-- STORED DATA follows --

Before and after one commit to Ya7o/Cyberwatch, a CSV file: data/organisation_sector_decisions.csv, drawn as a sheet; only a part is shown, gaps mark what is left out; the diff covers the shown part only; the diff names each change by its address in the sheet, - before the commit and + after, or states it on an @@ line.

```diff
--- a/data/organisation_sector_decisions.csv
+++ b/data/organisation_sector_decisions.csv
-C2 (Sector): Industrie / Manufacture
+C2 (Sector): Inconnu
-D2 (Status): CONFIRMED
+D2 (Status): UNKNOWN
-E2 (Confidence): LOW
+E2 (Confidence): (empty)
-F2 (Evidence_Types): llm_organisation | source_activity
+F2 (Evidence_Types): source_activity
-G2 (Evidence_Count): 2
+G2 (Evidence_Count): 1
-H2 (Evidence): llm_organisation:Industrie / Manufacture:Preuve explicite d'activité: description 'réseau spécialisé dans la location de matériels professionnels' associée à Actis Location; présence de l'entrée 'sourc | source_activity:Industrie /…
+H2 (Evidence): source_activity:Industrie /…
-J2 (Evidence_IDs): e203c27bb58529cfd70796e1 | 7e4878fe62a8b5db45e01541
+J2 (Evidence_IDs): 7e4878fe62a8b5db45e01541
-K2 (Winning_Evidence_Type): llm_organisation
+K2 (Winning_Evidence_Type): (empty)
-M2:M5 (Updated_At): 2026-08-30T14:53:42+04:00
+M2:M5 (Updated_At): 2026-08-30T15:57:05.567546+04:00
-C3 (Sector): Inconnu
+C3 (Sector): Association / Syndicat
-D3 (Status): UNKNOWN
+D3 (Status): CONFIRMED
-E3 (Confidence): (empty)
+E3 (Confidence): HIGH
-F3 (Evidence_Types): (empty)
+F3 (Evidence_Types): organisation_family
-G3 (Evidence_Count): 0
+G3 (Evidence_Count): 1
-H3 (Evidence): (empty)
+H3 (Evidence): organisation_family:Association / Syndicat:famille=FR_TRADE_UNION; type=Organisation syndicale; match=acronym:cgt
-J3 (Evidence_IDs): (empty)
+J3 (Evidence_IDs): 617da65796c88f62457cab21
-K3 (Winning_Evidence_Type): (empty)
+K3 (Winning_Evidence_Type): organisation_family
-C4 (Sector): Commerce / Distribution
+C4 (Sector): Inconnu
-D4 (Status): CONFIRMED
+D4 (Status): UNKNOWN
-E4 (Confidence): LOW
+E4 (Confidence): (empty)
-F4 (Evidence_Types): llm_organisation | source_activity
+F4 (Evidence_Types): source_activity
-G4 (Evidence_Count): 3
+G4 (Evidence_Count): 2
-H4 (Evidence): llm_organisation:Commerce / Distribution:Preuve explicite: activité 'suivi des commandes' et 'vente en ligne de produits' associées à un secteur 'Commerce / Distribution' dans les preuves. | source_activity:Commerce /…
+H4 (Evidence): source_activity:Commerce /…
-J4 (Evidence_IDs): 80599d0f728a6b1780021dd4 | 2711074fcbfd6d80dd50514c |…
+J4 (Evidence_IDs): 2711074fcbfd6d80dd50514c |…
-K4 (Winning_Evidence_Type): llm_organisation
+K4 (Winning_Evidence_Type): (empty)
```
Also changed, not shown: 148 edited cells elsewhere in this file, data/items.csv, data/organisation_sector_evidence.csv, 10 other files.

-- STORED DATA concluded --

THE TASK:
Look over the records above and filter for each line with the word "CONFIRMED".

SOLVED EXERCISE:
-D2 (Status): CONFIRMED
+D3 (Status): CONFIRMED
-D4 (Status): CONFIRMED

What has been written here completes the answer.